(ASSIGNED TASK):
Please reproduce the listing in its entirety, exactly as shown.

(DATA PROVIDED):
▼
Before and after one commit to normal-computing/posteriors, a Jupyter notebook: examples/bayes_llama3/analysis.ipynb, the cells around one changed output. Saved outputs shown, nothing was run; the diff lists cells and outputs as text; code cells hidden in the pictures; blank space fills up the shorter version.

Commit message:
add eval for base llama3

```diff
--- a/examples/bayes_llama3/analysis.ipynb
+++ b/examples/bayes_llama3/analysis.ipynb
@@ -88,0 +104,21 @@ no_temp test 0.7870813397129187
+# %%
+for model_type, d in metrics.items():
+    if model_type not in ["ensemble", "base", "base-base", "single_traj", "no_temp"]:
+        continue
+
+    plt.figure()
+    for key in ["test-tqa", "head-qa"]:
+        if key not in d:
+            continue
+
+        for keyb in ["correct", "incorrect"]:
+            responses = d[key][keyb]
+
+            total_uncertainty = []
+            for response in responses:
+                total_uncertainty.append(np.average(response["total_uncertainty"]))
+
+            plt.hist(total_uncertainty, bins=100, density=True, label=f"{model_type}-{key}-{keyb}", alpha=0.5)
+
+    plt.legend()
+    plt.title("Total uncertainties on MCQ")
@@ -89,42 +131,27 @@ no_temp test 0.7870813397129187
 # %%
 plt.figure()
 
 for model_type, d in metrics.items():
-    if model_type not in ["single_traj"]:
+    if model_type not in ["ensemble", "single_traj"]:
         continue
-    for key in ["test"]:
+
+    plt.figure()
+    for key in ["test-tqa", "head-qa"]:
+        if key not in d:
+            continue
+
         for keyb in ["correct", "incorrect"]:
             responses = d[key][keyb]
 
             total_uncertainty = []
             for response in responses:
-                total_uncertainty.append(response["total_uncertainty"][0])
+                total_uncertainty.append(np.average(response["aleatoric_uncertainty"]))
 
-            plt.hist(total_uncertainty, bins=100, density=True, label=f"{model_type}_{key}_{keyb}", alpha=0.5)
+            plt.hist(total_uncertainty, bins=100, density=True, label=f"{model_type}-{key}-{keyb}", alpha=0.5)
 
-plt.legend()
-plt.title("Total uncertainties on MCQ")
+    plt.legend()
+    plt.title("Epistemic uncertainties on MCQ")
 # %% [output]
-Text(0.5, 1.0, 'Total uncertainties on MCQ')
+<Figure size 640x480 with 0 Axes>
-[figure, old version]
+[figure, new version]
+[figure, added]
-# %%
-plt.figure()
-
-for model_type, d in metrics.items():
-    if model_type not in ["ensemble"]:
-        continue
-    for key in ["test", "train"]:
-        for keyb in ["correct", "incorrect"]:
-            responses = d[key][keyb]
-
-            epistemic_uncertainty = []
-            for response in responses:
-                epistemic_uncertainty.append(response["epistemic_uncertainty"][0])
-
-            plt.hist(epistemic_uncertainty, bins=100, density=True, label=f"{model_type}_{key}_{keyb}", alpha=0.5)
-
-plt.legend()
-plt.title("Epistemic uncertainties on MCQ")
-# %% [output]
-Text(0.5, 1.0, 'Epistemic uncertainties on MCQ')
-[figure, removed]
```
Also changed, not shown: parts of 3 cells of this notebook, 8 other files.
▲
(EXERCISE RESPONSE):
Before and after one commit to normal-computing/posteriors, a Jupyter notebook: examples/bayes_llama3/analysis.ipynb, the cells around one changed output. Saved outputs shown, nothing was run; the diff lists cells and outputs as text; code cells hidden in the pictures; blank space fills up the shorter version.

Commit message:
add eval for base llama3

```diff
--- a/examples/bayes_llama3/analysis.ipynb
+++ b/examples/bayes_llama3/analysis.ipynb
@@ -88,0 +104,21 @@ no_temp test 0.7870813397129187
+# %%
+for model_type, d in metrics.items():
+    if model_type not in ["ensemble", "base", "base-base", "single_traj", "no_temp"]:
+        continue
+
+    plt.figure()
+    for key in ["test-tqa", "head-qa"]:
+        if key not in d:
+            continue
+
+        for keyb in ["correct", "incorrect"]:
+            responses = d[key][keyb]
+
+            total_uncertainty = []
+            for response in responses:
+                total_uncertainty.append(np.average(response["total_uncertainty"]))
+
+            plt.hist(total_uncertainty, bins=100, density=True, label=f"{model_type}-{key}-{keyb}", alpha=0.5)
+
+    plt.legend()
+    plt.title("Total uncertainties on MCQ")
@@ -89,42 +131,27 @@ no_temp test 0.7870813397129187
 # %%
 plt.figure()
 
 for model_type, d in metrics.items():
-    if model_type not in ["single_traj"]:
+    if model_type not in ["ensemble", "single_traj"]:
         continue
-    for key in ["test"]:
+
+    plt.figure()
+    for key in ["test-tqa", "head-qa"]:
+        if key not in d:
+            continue
+
         for keyb in ["correct", "incorrect"]:
             responses = d[key][keyb]
 
             total_uncertainty = []
             for response in responses:
-                total_uncertainty.append(response["total_uncertainty"][0])
+                total_uncertainty.append(np.average(response["aleatoric_uncertainty"]))
 
-            plt.hist(total_uncertainty, bins=100, density=True, label=f"{model_type}_{key}_{keyb}", alpha=0.5)
+            plt.hist(total_uncertainty, bins=100, density=True, label=f"{model_type}-{key}-{keyb}", alpha=0.5)
 
-plt.legend()
-plt.title("Total uncertainties on MCQ")
+    plt.legend()
+    plt.title("Epistemic uncertainties on MCQ")
 # %% [output]
-Text(0.5, 1.0, 'Total uncertainties on MCQ')
+<Figure size 640x480 with 0 Axes>
-[figure, old version]
+[figure, new version]
+[figure, added]
-# %%
-plt.figure()
-
-for model_type, d in metrics.items():
-    if model_type not in ["ensemble"]:
-        continue
-    for key in ["test", "train"]:
-        for keyb in ["correct", "incorrect"]:
-            responses = d[key][keyb]
-
-            epistemic_uncertainty = []
-            for response in responses:
-                epistemic_uncertainty.append(response["epistemic_uncertainty"][0])
-
-            plt.hist(epistemic_uncertainty, bins=100, density=True, label=f"{model_type}_{key}_{keyb}", alpha=0.5)
-
-plt.legend()
-plt.title("Epistemic uncertainties on MCQ")
-# %% [output]
-Text(0.5, 1.0, 'Epistemic uncertainties on MCQ')
-[figure, removed]
```
Also changed, not shown: parts of 3 cells of this notebook, 8 other files.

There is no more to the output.